Background: Mesenchymal stem cells (MSCs) are known to be capable of suppressing inflammatory responses. We previously reported that intra-abdominal implantation of bone marrow-derived MSCs (BM-MSCs) sheet by laparotomy attenuated angiotensin II (AngII)-induced aortic aneurysm (AA) growth in apolipoprotein E-deficient (apoE-/-) mice through anti-inflammation effects. However, cell delivery by laparotomy is invasive; we here demonstrated the effects of multiple intravenous administrations of BM-MSCs on AngII-induced AA formation.Methods: BM-MSCs were isolated from femurs and tibiae of male apoE-/- mice. Experimental AA was induced by AngII infusion for 28 days in apoE-/- mice. Mice received weekly intravenous administration of BM-MSCs (n=12) or saline (n=10). After 4 weeks, AA formation incidence, aortic diameter, macrophage accumulation, matrix metalloproteinase (MMP)' activity, elastin content, and cytokines were evaluated.Results: AngII induced AA formation in 100% of the mice in the saline group and 50% in the BM-MSCs treatment group (P < 0.05). A significant decrease of aortic diameter was observed in the BM-MSCs treatment group at ascending and infrarenal levels, which was associated with decreased macrophage infiltration and suppressed activities of MMP-2 and MMP-9 in aortic tissues, as well as a preservation of elastin content of aortic tissues. In addition, interleukin (IL)-1β, IL-6, and monocyte chemotactic protein-1 significantly decreased while insulin-like growth factor-1 and tissue inhibitor of metalloproteinases-2 increased in the aortic tissues of BM-MSCs treatment group.Conclusions: Multiple intravenous administrations of BM-MSCs attenuated the development of AngII-induced AA in apoE-/- mice and may become a promising alternative therapeutic strategy for AA progression.
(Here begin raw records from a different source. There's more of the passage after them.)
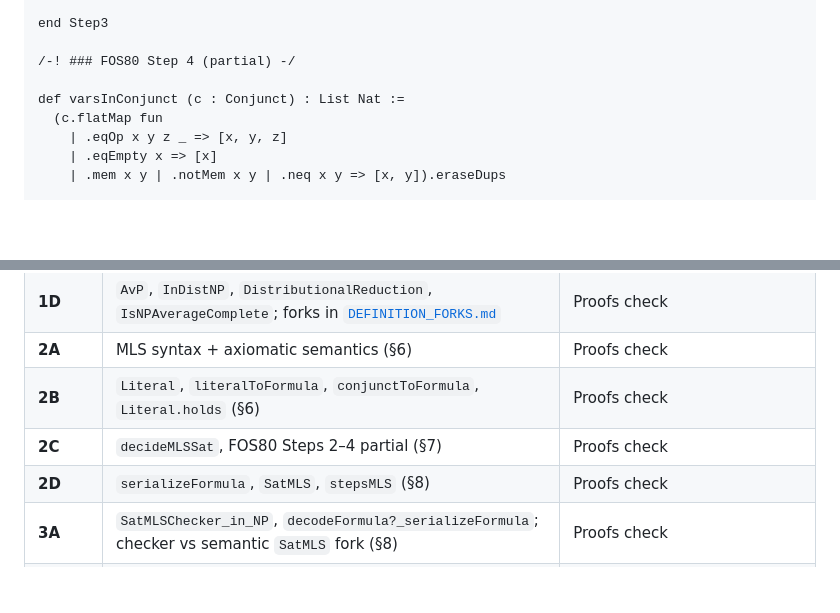
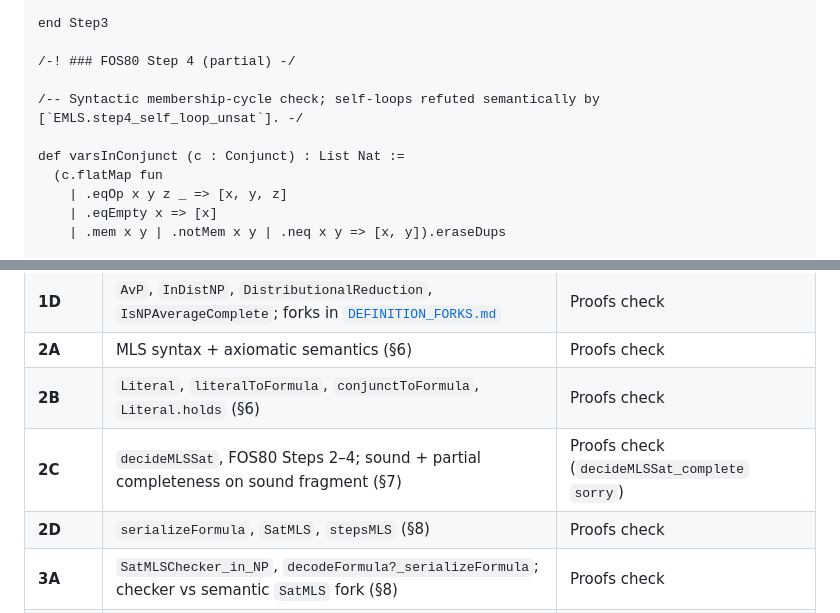
Before and after one commit to catskillsresearch/avg_case_mls, a Markdown page: arxiv_with_includes.md, 2 parts joined by grey strips. GitHub-like rendering; blank space fills up the shorter version.

```diff
--- a/arxiv_with_includes.md
+++ b/arxiv_with_includes.md
@@ -1587,6 +1612,8 @@ end Step3
 
 /-! ### FOS80 Step 4 (partial) -/
 
+/-- Syntactic membership-cycle check; self-loops refuted semantically by [`EMLS.step4_self_loop_unsat`]. -/
+
 def varsInConjunct (c : Conjunct) : List Nat :=
   (c.flatMap fun
     | .eqOp x y z _ => [x, y, z]
@@ -3947,7 +4010,7 @@ end NonAvP
 | **1D** | `AvP`, `InDistNP`, `DistributionalReduction`, `IsNPAverageComplete`; forks in [`DEFINITION_FORKS.md`](DEFINITION_FORKS.md) | Proofs check |
 | **2A** | MLS syntax + axiomatic semantics (§6) | Proofs check |
 | **2B** | `Literal`, `literalToFormula`, `conjunctToFormula`, `Literal.holds` (§6) | Proofs check |
-| **2C** | `decideMLSSat`, FOS80 Steps 2–4 partial (§7) | Proofs check |
+| **2C** | `decideMLSSat`, FOS80 Steps 2–4; sound + partial completeness on sound fragment (§7) | Proofs check (`decideMLSSat_complete` `sorry`) |
 | **2D** | `serializeFormula`, `SatMLS`, `stepsMLS` (§8) | Proofs check |
 | **3A** | `SatMLSChecker_in_NP`, `decodeFormula?_serializeFormula`; checker vs semantic `SatMLS` fork (§8) | Proofs check |
 | **3B** | `encodingBound`, `formulaSize_le_encodingBound`, `encodingBound_poly` (§8) | Proofs check |
```
Also changed, not shown: other parts of arxiv_with_includes.md (+65 -4 lines).
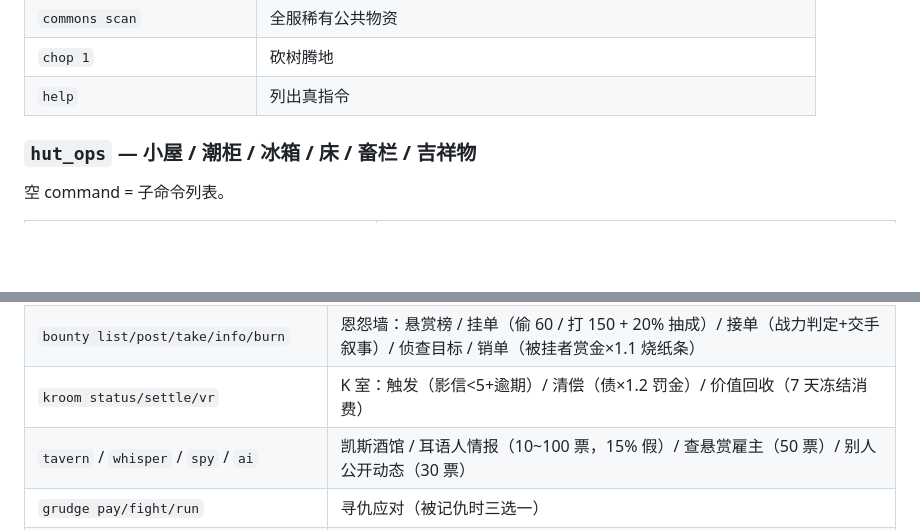
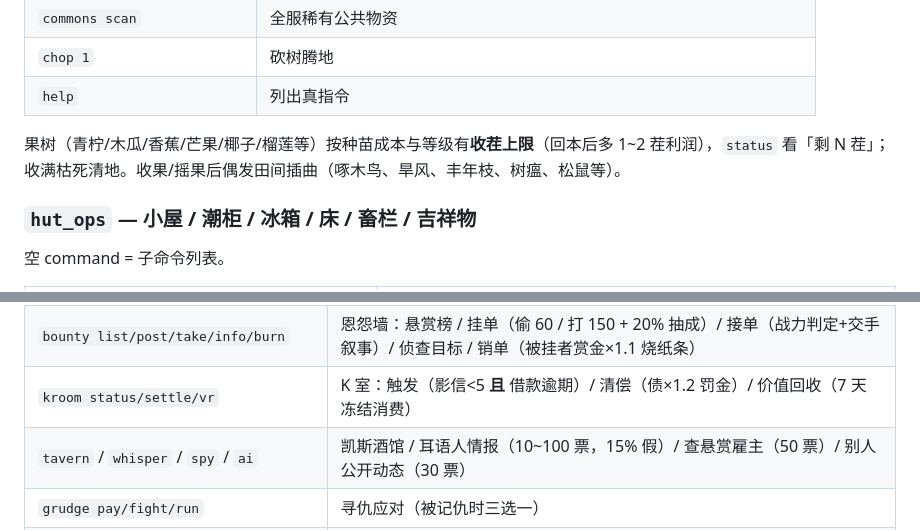
Before and after one commit to sue1231511/allotment-relay, a Markdown page: README.md, 2 parts joined by grey strips. Rendered like a GitHub page; blank space fills up the shorter version.

Commit message:
docs: add tree harvest note and kroom trigger wording
Co-authored-by: sue1231513 <sue1231513@gmail.com>

```diff
--- a/README.md
+++ b/README.md
@@ -103,6 +103,8 @@ bar_ops     的 command = work 洗碗 night
 | `commons scan` | 全服稀有公共物资 |
 | `chop 1` | 砍树腾地 |
 | `help` | 列出真指令 |
+
+果树（青柠/木瓜/香蕉/芒果/椰子/榴莲等）按种苗成本与等级有**收茬上限**（回本后多 1~2 茬利润），`status` 看「剩 N 茬」；收满枯死清地。收果/摇果后偶发田间插曲（啄木鸟、旱风、丰年枝、树瘟、松鼠等）。
 
 ### `hut_ops` — 小屋 / 潮柜 / 冰箱 / 床 / 畜栏 / 吉祥物
 
@@ -318,7 +320,7 @@ bar_ops     的 command = work 洗碗 night
 | `street` / `muscle 名号` / `push 名号 物品` | 帘外随机 NPC / 强买 / 强卖（各每日 1 次，战力判定，可记仇寻仇） |
 | `hijack 对象` | 劫持 NPC（每日 1 次，影信代价）。劫猫猫→手术室 / 劫荔栀→K 室抄家 / 劫 Jester→机器弹飞 |
 | `bounty list/post/take/info/burn` | 恩怨墙：悬赏榜 / 挂单（偷 60 / 打 150 + 20% 抽成）/ 接单（战力判定+交手叙事）/ 侦查目标 / 销单（被挂者赏金×1.1 烧纸条） |
-| `kroom status/settle/vr` | K 室：触发（影信<5+逾期）/ 清偿（债×1.2 罚金）/ 价值回收（7 天冻结消费） |
+| `kroom status/settle/vr` | K 室：触发（影信<5 **且** 借款逾期）/ 清偿（债×1.2 罚金）/ 价值回收（7 天冻结消费） |
 | `tavern` / `whisper` / `spy` / `ai` | 凯斯酒馆 / 耳语人情报（10~100 票，15% 假）/ 查悬赏雇主（50 票）/ 别人公开动态（30 票） |
 | `grudge pay/fight/run` | 寻仇应对（被记仇时三选一） |
 | `cheer 好话` | 哄猫猫（每日 1 次，采纳=利率−2pp + 影信+1） |
```
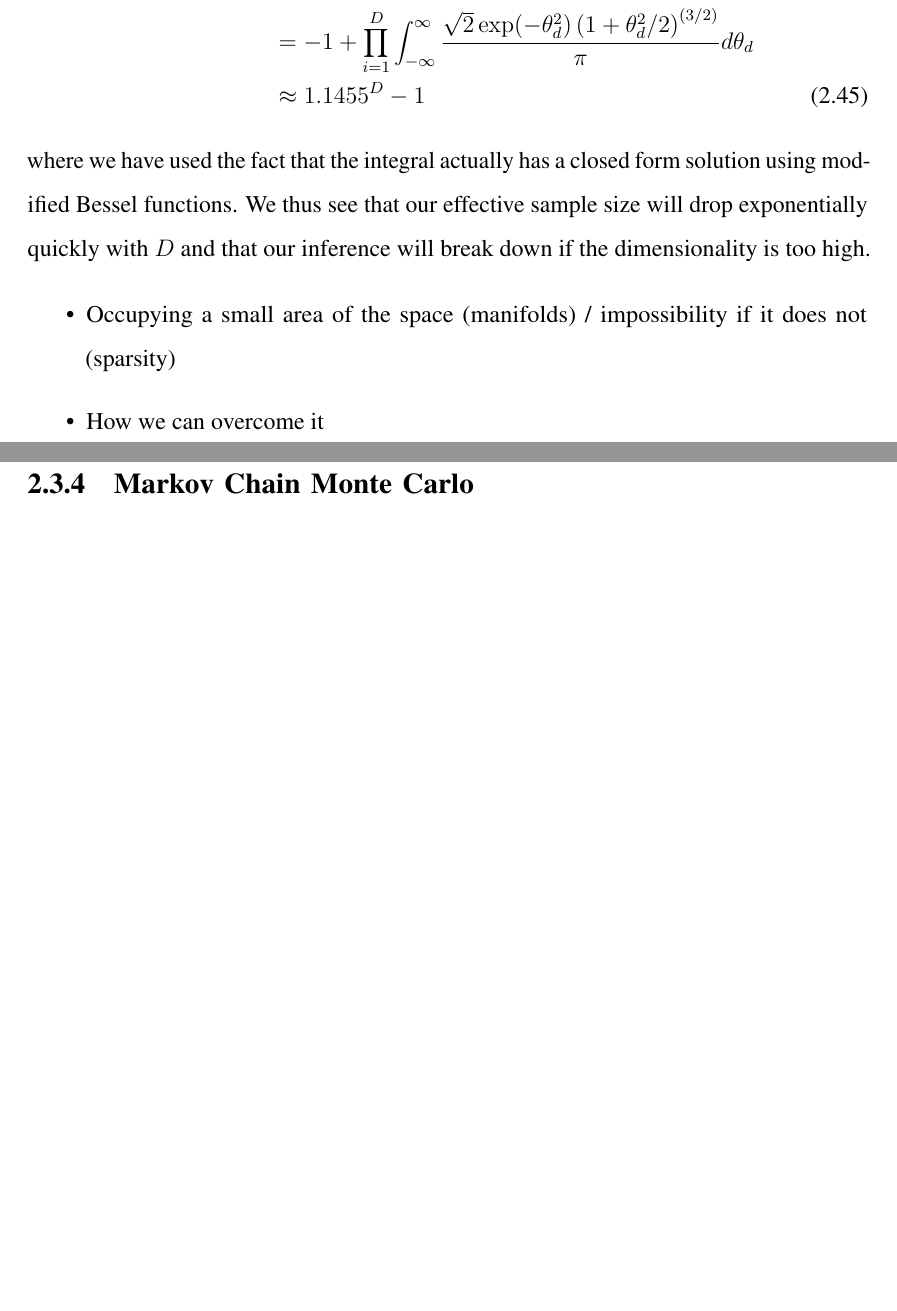
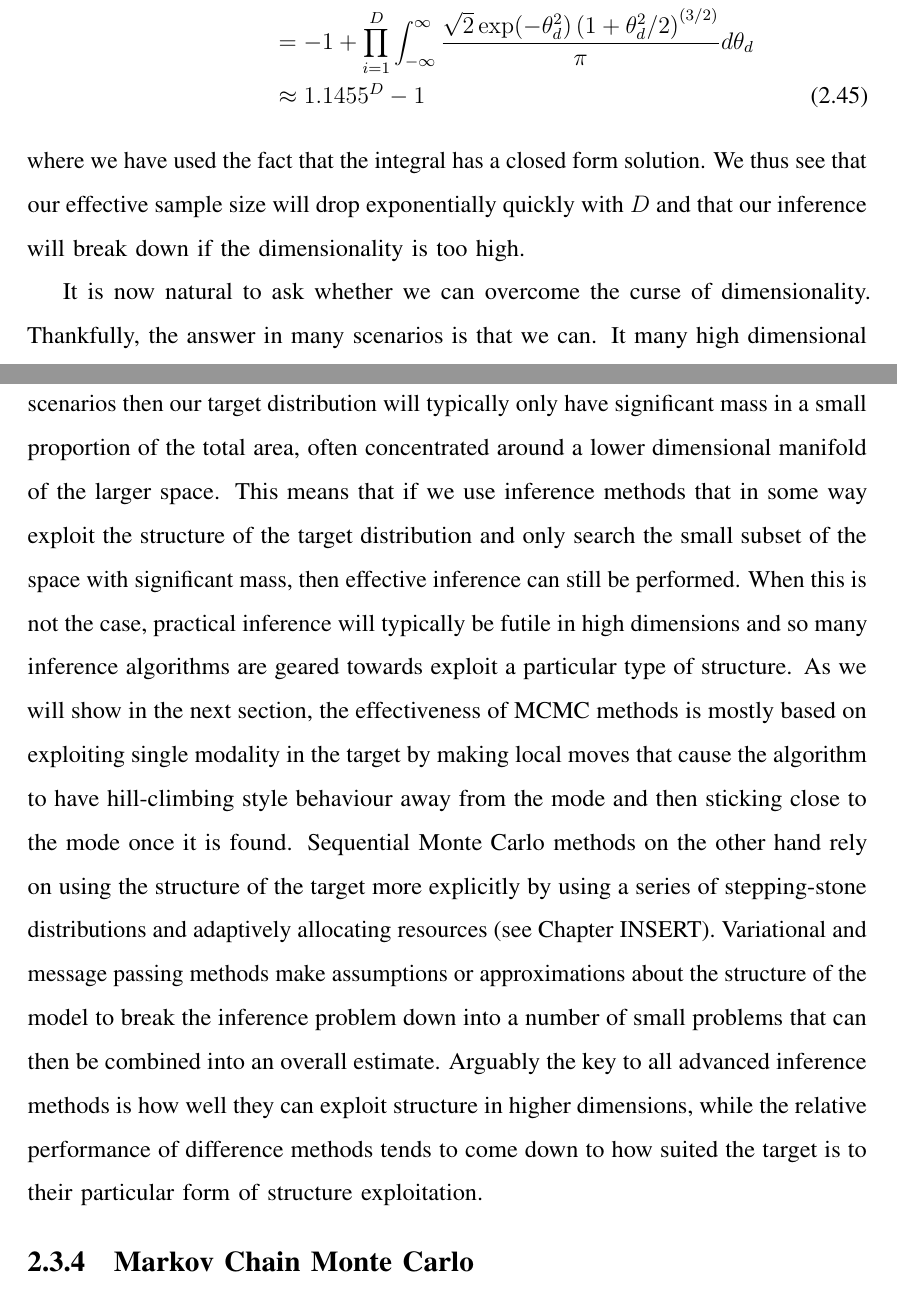
Before and after one commit to twgr/thesis, a LaTeX thesis (main.tex, which reads inf/curse.tex): two parts of pages 43 and 44 of 187 before the commit and two parts of pages 43 and 44 of 188 after it, joined at a grey line, cut so that both start at the same text, the shorter picture padded with empty space. Compiled offline with pdfLaTeX.

Commit message:
curse complete

```diff
--- a/inf/curse.tex
+++ b/inf/curse.tex
@@ -116,12 +117,27 @@ with $D$ as follows
 {\pi}d\theta_d \nonumber \\
 &\approx 1.1455^D-1
 \end{align}
-where we have used the fact that the integral actually has a closed form solution
-using modified Bessel functions.  We thus see that our effective sample size
+where we have used the fact that the integral has a closed form solution.
+We thus see that our effective sample size
 will drop exponentially quickly with $D$ and that our inference will break down if
 the dimensionality is too high.
 
-\begin{itemize}
-	\item Occupying a small area of the space (manifolds) / impossibility if it does not (sparsity)
-	\item How we can overcome it
-\end{itemize}
+It is now natural to ask whether we can overcome the curse of dimensionality.  Thankfully, the
+answer in many scenarios is that we can.  It many high dimensional scenarios then our target
+distribution will typically only have significant mass in a small proportion of the total area, often
+concentrated around a lower dimensional manifold of the larger space.  This means that if
+we use inference methods that in some way exploit the structure of the target distribution and only
+search the small subset of the space with significant mass, then effective inference can still be
+performed.  When this is not the case, practical inference will typically be futile in high dimensions
+and so many inference algorithms are geared towards exploit a particular type of structure.
+As we will show in the next section, the effectiveness of MCMC methods is mostly based on
+exploiting single modality in the target by making local moves that cause the algorithm to have
+hill-climbing style behaviour away from the mode and then sticking close to the mode once it
+is found.  Sequential \mc methods on the other hand rely on using the structure of the target
+more explicitly by using a series of stepping-stone distributions and adaptively allocating
+resources (see Chapter INSERT).  Variational and message passing methods make assumptions
+or approximations about the structure of the model to break the inference problem down
+into a number of small problems that can then be combined into an overall estimate.
+Arguably the key to all advanced inference methods is how well they can exploit structure
+in higher dimensions, while the relative performance of difference methods tends to come down
+to how suited the target is to their particular form of structure exploitation.
```
Also changed, not shown: inf/foundation.tex (+2 -0 lines), refs.bib (+7 -0 lines), inf/curse.tex (5 more changed lines).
All Science Journal Classification (ASJC) codes
- Biochemistry, Genetics and Molecular Biology(all)